TALLAHASSEE — Winning Florida is critical to Sen. John McCain's bid for the presidency, and his campaign announced a team Friday that it said will overpower Sen. Barack Obama's volunteer army.
Including state Republican Party workers, McCain will be assisted by about 30 full-time employees. What's more, 23 offices are being set up across the state, including one already in Tampa, that will serve as nerve centers for phone banks, door-to-door campaigning and other grass roots efforts.
"It's a very strong political machine," said Arlene DiBenigno, director of the Florida campaign. "And it's a machine you can point to. It's there. It's in every county."
Her comments were a not-so-subtle slam at the volunteer effort the Obama campaign says it will unleash on the state. About 400 college students and retirees from all over the United States are being dispatched as part of what they're calling an unprecedented ground game.

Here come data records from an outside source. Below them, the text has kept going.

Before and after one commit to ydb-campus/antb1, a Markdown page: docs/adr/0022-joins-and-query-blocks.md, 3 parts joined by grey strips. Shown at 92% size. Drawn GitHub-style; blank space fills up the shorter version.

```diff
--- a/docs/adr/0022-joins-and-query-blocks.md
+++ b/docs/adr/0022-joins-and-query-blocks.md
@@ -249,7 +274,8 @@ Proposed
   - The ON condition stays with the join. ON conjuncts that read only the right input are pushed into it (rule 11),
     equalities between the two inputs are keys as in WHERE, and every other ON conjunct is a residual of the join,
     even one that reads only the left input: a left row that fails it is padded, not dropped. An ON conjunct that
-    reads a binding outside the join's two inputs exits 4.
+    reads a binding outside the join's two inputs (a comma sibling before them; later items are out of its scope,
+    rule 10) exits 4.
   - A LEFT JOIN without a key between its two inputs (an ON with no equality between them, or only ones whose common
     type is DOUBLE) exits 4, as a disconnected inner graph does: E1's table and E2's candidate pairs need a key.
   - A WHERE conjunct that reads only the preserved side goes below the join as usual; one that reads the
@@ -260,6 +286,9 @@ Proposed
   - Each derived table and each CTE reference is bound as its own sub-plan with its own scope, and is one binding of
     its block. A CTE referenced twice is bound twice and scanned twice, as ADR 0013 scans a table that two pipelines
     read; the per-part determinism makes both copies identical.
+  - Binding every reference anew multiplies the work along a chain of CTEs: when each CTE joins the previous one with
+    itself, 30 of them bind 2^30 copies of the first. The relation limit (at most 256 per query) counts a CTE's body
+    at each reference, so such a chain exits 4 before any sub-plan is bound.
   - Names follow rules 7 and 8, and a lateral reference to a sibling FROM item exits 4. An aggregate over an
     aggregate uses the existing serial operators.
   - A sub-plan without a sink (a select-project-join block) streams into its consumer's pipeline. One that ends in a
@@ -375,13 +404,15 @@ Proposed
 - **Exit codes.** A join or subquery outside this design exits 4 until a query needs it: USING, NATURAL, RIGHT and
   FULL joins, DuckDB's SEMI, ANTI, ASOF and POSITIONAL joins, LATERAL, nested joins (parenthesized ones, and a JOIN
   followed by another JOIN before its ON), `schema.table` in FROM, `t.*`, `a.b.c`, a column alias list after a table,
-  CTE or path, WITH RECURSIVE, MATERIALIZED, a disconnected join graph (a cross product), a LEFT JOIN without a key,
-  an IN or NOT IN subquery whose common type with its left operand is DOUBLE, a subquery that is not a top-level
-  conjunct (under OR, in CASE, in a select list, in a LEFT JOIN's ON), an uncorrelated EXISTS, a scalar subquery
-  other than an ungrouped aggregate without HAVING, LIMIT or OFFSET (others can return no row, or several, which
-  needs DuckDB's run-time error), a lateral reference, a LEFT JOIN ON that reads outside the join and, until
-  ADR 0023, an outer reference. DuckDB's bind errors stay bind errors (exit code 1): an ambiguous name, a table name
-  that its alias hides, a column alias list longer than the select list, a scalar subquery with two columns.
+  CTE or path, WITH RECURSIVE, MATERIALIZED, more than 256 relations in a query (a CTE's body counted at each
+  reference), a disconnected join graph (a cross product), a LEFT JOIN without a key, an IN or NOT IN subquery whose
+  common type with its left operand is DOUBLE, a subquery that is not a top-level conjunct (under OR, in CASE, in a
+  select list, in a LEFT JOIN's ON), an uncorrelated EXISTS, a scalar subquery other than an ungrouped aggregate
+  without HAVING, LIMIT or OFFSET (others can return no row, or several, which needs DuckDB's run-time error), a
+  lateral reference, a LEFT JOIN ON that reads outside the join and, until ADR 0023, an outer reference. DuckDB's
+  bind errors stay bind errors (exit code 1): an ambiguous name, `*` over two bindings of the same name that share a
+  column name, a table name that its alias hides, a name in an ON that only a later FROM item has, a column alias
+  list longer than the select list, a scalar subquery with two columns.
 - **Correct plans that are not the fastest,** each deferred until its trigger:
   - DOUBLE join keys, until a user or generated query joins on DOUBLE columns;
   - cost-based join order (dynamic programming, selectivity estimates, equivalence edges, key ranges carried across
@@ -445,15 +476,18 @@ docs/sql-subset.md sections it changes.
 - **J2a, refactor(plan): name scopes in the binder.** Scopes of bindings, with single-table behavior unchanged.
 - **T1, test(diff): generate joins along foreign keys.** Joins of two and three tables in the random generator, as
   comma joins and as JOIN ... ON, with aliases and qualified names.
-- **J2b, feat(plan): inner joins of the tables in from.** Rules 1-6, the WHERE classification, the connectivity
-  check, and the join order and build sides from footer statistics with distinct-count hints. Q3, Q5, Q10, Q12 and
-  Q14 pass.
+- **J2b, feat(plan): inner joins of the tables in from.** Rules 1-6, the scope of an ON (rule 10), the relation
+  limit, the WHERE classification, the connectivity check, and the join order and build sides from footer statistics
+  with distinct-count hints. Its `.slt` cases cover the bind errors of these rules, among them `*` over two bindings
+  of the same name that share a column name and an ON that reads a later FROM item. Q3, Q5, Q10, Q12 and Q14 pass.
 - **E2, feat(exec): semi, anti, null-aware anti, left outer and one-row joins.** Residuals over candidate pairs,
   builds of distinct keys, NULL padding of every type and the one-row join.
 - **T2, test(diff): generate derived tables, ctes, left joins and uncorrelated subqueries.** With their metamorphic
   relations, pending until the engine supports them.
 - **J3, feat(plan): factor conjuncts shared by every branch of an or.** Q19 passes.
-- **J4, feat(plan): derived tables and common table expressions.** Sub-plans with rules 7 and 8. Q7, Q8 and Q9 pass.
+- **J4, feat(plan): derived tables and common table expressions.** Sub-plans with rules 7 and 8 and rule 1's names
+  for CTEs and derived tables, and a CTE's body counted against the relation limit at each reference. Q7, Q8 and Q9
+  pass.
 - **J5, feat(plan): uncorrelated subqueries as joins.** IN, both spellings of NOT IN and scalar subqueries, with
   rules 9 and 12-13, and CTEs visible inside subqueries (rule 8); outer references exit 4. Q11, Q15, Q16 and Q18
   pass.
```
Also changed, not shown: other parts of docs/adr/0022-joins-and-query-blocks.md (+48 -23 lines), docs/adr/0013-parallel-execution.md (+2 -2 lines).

GOP chairman Jim Greer dismissed Obama's plan as "a phantom organizational structure." Still, Obama also has about 20 paid organizers in Florida and has been building staff. He is setting up a Florida headquarters in Ybor City.
The McCain staff will be augmented by paid state party "Victory" workers who will help with races up and down the ballot.
Heading that effort will be Jim Rimes, a former deputy chief of staff to Gov. Charlie Crist who now is a top official with the Republican Party of Florida. Crist and Sen. Mel Martinez, R-Fla., will co-chair the leadership team, with scores of other elected officials and party activists serving as vice chairs and steering committee members.
The campaign also boasted Friday that it had chairs in each of the state's 67 counties. Hillsborough will be overseen by Greg Truax, Pinellas by Chet Renfro, Pasco by Bill Bunting and Hernando by Tommy Bronson.
Another familiar bay area face is joining the McCain team: Former WTSP-Ch. 10 anchor Mario Diaz is leaving St. Petersburg's CBS affiliate to take a job as a communication director.
Times staff writers Wes Allison and Eric Deggans contributed to this report.